According to MLB.com, Miami Marlins pitcher Jose Fernandez was throwing a curve, but everybody else seems to think he was throwing a slider, so I’ll go with everybody else.
According to FanGraphs, this season Fernandez has thrown his slider 27 percent of the time. But last night against the Royals when there was a runner in scoring position, that number shot through the roof.
Let’s use the top of the second inning as an example:
▪ With one out, Alcides Escobar saw six fastballs, one slider and singled.
▪ With one out and a runner on first, Raul Mondesi saw a first-pitch fastball and singled; Escobar went first to third.
▪ With one down and a runner on third, Dillon Gee saw three sliders and one fastball. Gee put down a bunt, Fernandez made an error and the bases were loaded.
▪ After that Paulo Orlando saw six sliders in a row and struck out.
▪ Then Christian Colon saw three sliders in a row and grounded into a force out.
Once there was a runner in scoring position Fernandez threw 13 pitches and 12 of them were sliders. On Wednesday night, the Royals were 1 for 11 with runners in scoring position and Fernandez going to his slider was one of the reasons why.
So why not throw sliders all the time?
Sliders can be tough on the elbow, so throwing sliders all the time would be a great way to meet a doctor who does Tommy John surgeries. Plus, smart pitchers don’t always want a swing-and-miss; they often want hitters to put the ball in play, they just want to control how and where the batter hits the ball.
But with a runner on third and less than two outs, a lot of pitchers go for the punchout and that’s why you see more breaking pitches in that situation.
And the slider is a better pitch when hitters are looking for a fastball; never throw a fastball and hitters will quit looking for it and then the slider will lose much of its effectiveness.
With runners in scoring position, the cookie store is closed
So what’s a hitter to do?
Quit looking for fastballs when the percentage pitch is a slider. With a runner in scoring position hitters might want to look for the off-speed pitch the pitcher can throw for strikes.
In the big leagues, hittable fastballs are called cookies and, according to Rusty Kuntz, when there’s a runner in scoring position, the cookie store is closed. You might want to hit a fastball — and if the pitcher falls behind in the count, maybe you’ll get one — but until then you might want to look for that slider.

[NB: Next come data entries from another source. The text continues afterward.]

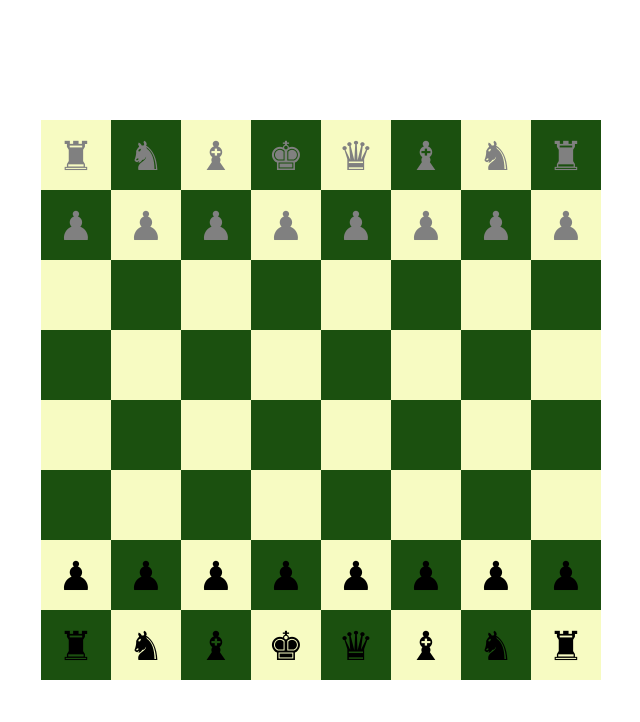
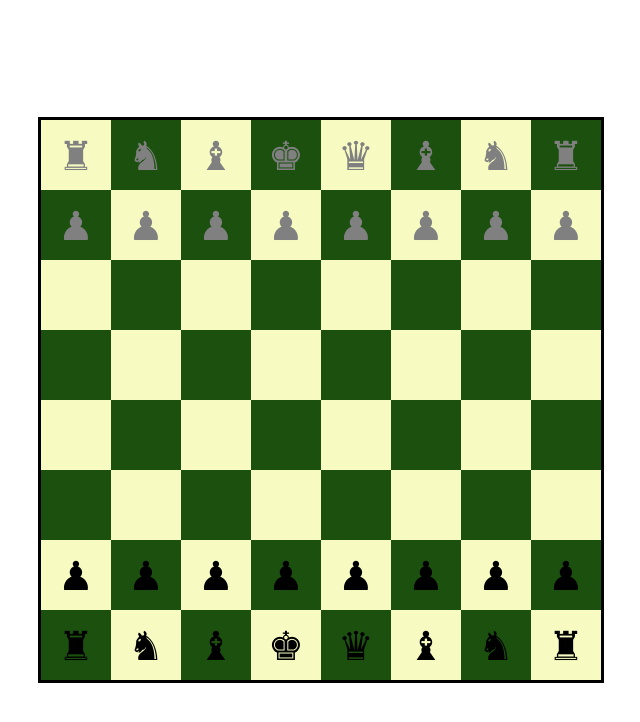
Before and after one commit to HariKumar20/ChessGameReact, a React (Create React App) app: page / in a window 1280 px wide. Shown: the top 722 px of the page, without its empty margins (319-959 px from the left). Built offline with nearby package versions, Linux system fonts and the light colour scheme.

Commit message:
updated again

```diff
--- a/src/App.css
+++ b/src/App.css
@@ -5,14 +5,11 @@
   align-items: center;
   width: 100vh;
   height: 100vh;
-
 }
-
 .chessBoardStyle
 {
   border-width: 10px;
-  border-radius: 10px;
-  border-color: brown;
+  border: black solid;
 
 }
 
@@ -73,6 +70,7 @@
     align-items: center;
     width: 100%;
     height: 100%;
+    margin-top: 20px;
 
   }
 
```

Marlins 3, Royals 0 and Kansas City’s nine-game winning streak is over.